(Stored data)
►

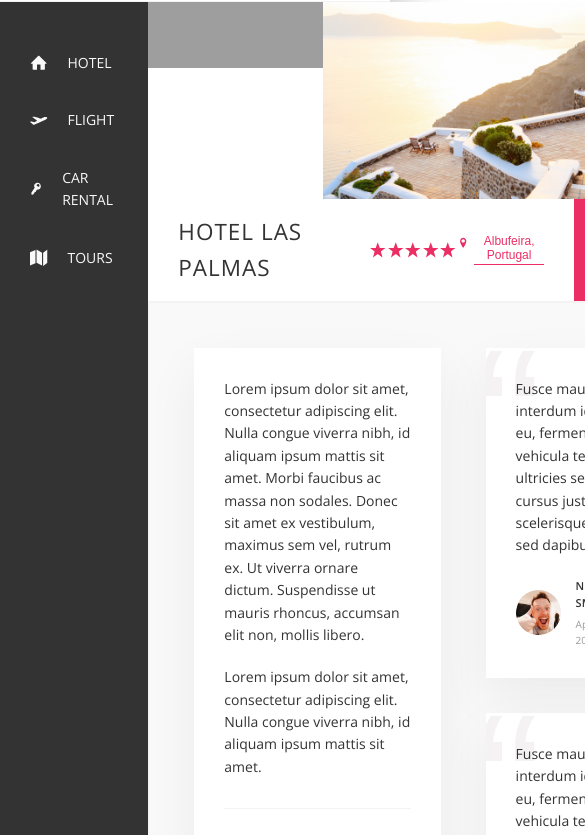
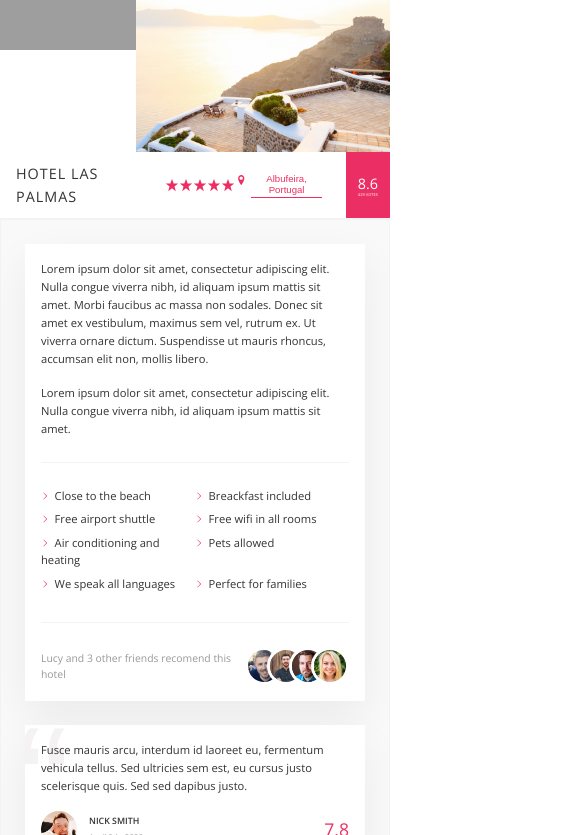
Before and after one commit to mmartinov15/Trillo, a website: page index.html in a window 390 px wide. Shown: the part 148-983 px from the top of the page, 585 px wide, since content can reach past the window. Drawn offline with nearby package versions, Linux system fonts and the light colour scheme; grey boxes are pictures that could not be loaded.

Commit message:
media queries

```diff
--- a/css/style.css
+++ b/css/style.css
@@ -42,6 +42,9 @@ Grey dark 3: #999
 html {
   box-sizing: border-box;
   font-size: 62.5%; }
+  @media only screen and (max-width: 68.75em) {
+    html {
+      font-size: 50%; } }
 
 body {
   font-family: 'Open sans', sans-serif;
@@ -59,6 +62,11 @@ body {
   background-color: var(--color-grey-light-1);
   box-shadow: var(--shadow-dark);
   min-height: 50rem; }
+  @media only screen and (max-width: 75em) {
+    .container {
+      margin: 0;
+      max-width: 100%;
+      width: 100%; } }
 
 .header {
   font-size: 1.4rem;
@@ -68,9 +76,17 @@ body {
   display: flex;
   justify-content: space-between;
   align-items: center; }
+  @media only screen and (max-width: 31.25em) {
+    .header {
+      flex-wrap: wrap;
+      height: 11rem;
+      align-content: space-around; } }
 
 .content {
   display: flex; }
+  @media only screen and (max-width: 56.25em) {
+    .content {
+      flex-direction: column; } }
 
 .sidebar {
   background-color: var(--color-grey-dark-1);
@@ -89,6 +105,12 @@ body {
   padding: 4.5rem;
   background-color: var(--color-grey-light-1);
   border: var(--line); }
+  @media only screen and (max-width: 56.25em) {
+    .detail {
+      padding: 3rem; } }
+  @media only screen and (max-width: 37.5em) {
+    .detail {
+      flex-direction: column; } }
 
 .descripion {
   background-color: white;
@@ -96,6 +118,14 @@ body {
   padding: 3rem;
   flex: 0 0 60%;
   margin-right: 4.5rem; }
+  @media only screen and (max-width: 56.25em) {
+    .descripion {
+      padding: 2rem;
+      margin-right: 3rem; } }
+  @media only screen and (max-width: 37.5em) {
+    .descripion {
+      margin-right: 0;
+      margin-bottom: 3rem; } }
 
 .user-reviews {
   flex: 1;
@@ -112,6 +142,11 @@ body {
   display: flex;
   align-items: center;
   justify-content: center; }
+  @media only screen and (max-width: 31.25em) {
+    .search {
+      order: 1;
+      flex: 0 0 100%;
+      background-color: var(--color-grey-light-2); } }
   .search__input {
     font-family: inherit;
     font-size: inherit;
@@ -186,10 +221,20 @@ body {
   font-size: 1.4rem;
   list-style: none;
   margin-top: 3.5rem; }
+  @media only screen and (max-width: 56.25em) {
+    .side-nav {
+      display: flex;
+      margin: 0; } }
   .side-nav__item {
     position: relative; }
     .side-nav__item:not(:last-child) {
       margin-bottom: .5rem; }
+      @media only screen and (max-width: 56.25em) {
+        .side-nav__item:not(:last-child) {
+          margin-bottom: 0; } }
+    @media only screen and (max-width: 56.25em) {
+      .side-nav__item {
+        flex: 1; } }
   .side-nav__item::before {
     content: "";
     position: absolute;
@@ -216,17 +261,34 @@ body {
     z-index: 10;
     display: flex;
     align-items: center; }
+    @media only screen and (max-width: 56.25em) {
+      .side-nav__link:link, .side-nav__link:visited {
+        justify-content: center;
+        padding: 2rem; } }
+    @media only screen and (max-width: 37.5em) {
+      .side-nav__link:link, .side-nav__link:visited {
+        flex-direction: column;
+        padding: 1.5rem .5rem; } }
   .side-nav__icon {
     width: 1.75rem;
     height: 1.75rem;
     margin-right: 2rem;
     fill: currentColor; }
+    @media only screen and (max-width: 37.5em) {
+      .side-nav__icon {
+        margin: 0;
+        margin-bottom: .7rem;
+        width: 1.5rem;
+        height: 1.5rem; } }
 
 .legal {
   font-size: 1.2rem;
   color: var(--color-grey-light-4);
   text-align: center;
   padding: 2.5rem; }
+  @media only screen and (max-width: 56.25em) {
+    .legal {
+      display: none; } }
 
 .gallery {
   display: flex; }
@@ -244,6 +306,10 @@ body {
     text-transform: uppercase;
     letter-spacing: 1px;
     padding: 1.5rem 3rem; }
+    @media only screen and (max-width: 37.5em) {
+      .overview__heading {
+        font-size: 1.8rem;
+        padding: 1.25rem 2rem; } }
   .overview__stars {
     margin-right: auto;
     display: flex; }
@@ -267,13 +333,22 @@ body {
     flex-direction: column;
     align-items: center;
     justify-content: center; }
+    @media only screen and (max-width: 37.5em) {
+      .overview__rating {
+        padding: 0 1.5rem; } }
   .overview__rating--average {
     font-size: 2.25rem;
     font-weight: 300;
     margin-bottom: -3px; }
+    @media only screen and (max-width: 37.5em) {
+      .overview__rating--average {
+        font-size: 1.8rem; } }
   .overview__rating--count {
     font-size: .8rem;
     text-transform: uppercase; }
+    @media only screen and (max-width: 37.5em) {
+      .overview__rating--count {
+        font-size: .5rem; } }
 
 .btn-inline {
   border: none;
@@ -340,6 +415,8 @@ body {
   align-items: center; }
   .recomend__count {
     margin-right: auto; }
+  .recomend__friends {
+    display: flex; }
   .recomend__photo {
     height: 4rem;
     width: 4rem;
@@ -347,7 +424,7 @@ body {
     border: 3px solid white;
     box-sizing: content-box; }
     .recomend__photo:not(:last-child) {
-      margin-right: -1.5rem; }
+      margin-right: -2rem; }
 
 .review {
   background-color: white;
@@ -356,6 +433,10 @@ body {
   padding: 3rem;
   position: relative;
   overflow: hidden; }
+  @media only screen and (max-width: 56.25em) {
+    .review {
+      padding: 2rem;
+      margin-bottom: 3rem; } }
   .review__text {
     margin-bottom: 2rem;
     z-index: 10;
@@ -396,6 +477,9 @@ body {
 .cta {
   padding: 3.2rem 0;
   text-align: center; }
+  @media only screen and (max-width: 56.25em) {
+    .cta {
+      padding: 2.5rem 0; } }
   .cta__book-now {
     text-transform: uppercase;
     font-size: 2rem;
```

◄

◆ **REQUIRED ACTION**
Where an entry holds an image, drop the image and copy the remaining text exactly.

◆ **SOLUTION TO THIS TASK**
Before and after one commit to mmartinov15/Trillo, a website: page index.html in a window 390 px wide. Shown: the part 148-983 px from the top of the page, 585 px wide, since content can reach past the window. Drawn offline with nearby package versions, Linux system fonts and the light colour scheme; grey boxes are pictures that could not be loaded.

Commit message:
media queries

```diff
--- a/css/style.css
+++ b/css/style.css
@@ -42,6 +42,9 @@ Grey dark 3: #999
 html {
   box-sizing: border-box;
   font-size: 62.5%; }
+  @media only screen and (max-width: 68.75em) {
+    html {
+      font-size: 50%; } }
 
 body {
   font-family: 'Open sans', sans-serif;
@@ -59,6 +62,11 @@ body {
   background-color: var(--color-grey-light-1);
   box-shadow: var(--shadow-dark);
   min-height: 50rem; }
+  @media only screen and (max-width: 75em) {
+    .container {
+      margin: 0;
+      max-width: 100%;
+      width: 100%; } }
 
 .header {
   font-size: 1.4rem;
@@ -68,9 +76,17 @@ body {
   display: flex;
   justify-content: space-between;
   align-items: center; }
+  @media only screen and (max-width: 31.25em) {
+    .header {
+      flex-wrap: wrap;
+      height: 11rem;
+      align-content: space-around; } }
 
 .content {
   display: flex; }
+  @media only screen and (max-width: 56.25em) {
+    .content {
+      flex-direction: column; } }
 
 .sidebar {
   background-color: var(--color-grey-dark-1);
@@ -89,6 +105,12 @@ body {
   padding: 4.5rem;
   background-color: var(--color-grey-light-1);
   border: var(--line); }
+  @media only screen and (max-width: 56.25em) {
+    .detail {
+      padding: 3rem; } }
+  @media only screen and (max-width: 37.5em) {
+    .detail {
+      flex-direction: column; } }
 
 .descripion {
   background-color: white;
@@ -96,6 +118,14 @@ body {
   padding: 3rem;
   flex: 0 0 60%;
   margin-right: 4.5rem; }
+  @media only screen and (max-width: 56.25em) {
+    .descripion {
+      padding: 2rem;
+      margin-right: 3rem; } }
+  @media only screen and (max-width: 37.5em) {
+    .descripion {
+      margin-right: 0;
+      margin-bottom: 3rem; } }
 
 .user-reviews {
   flex: 1;
@@ -112,6 +142,11 @@ body {
   display: flex;
   align-items: center;
   justify-content: center; }
+  @media only screen and (max-width: 31.25em) {
+    .search {
+      order: 1;
+      flex: 0 0 100%;
+      background-color: var(--color-grey-light-2); } }
   .search__input {
     font-family: inherit;
     font-size: inherit;
@@ -186,10 +221,20 @@ body {
   font-size: 1.4rem;
   list-style: none;
   margin-top: 3.5rem; }
+  @media only screen and (max-width: 56.25em) {
+    .side-nav {
+      display: flex;
+      margin: 0; } }
   .side-nav__item {
     position: relative; }
     .side-nav__item:not(:last-child) {
       margin-bottom: .5rem; }
+      @media only screen and (max-width: 56.25em) {
+        .side-nav__item:not(:last-child) {
+          margin-bottom: 0; } }
+    @media only screen and (max-width: 56.25em) {
+      .side-nav__item {
+        flex: 1; } }
   .side-nav__item::before {
     content: "";
     position: absolute;
@@ -216,17 +261,34 @@ body {
     z-index: 10;
     display: flex;
     align-items: center; }
+    @media only screen and (max-width: 56.25em) {
+      .side-nav__link:link, .side-nav__link:visited {
+        justify-content: center;
+        padding: 2rem; } }
+    @media only screen and (max-width: 37.5em) {
+      .side-nav__link:link, .side-nav__link:visited {
+        flex-direction: column;
+        padding: 1.5rem .5rem; } }
   .side-nav__icon {
     width: 1.75rem;
     height: 1.75rem;
     margin-right: 2rem;
     fill: currentColor; }
+    @media only screen and (max-width: 37.5em) {
+      .side-nav__icon {
+        margin: 0;
+        margin-bottom: .7rem;
+        width: 1.5rem;
+        height: 1.5rem; } }
 
 .legal {
   font-size: 1.2rem;
   color: var(--color-grey-light-4);
   text-align: center;
   padding: 2.5rem; }
+  @media only screen and (max-width: 56.25em) {
+    .legal {
+      display: none; } }
 
 .gallery {
   display: flex; }
@@ -244,6 +306,10 @@ body {
     text-transform: uppercase;
     letter-spacing: 1px;
     padding: 1.5rem 3rem; }
+    @media only screen and (max-width: 37.5em) {
+      .overview__heading {
+        font-size: 1.8rem;
+        padding: 1.25rem 2rem; } }
   .overview__stars {
     margin-right: auto;
     display: flex; }
@@ -267,13 +333,22 @@ body {
     flex-direction: column;
     align-items: center;
     justify-content: center; }
+    @media only screen and (max-width: 37.5em) {
+      .overview__rating {
+        padding: 0 1.5rem; } }
   .overview__rating--average {
     font-size: 2.25rem;
     font-weight: 300;
     margin-bottom: -3px; }
+    @media only screen and (max-width: 37.5em) {
+      .overview__rating--average {
+        font-size: 1.8rem; } }
   .overview__rating--count {
     font-size: .8rem;
     text-transform: uppercase; }
+    @media only screen and (max-width: 37.5em) {
+      .overview__rating--count {
+        font-size: .5rem; } }
 
 .btn-inline {
   border: none;
@@ -340,6 +415,8 @@ body {
   align-items: center; }
   .recomend__count {
     margin-right: auto; }
+  .recomend__friends {
+    display: flex; }
   .recomend__photo {
     height: 4rem;
     width: 4rem;
@@ -347,7 +424,7 @@ body {
     border: 3px solid white;
     box-sizing: content-box; }
     .recomend__photo:not(:last-child) {
-      margin-right: -1.5rem; }
+      margin-right: -2rem; }
 
 .review {
   background-color: white;
@@ -356,6 +433,10 @@ body {
   padding: 3rem;
   position: relative;
   overflow: hidden; }
+  @media only screen and (max-width: 56.25em) {
+    .review {
+      padding: 2rem;
+      margin-bottom: 3rem; } }
   .review__text {
     margin-bottom: 2rem;
     z-index: 10;
@@ -396,6 +477,9 @@ body {
 .cta {
   padding: 3.2rem 0;
   text-align: center; }
+  @media only screen and (max-width: 56.25em) {
+    .cta {
+      padding: 2.5rem 0; } }
   .cta__book-now {
     text-transform: uppercase;
     font-size: 2rem;
```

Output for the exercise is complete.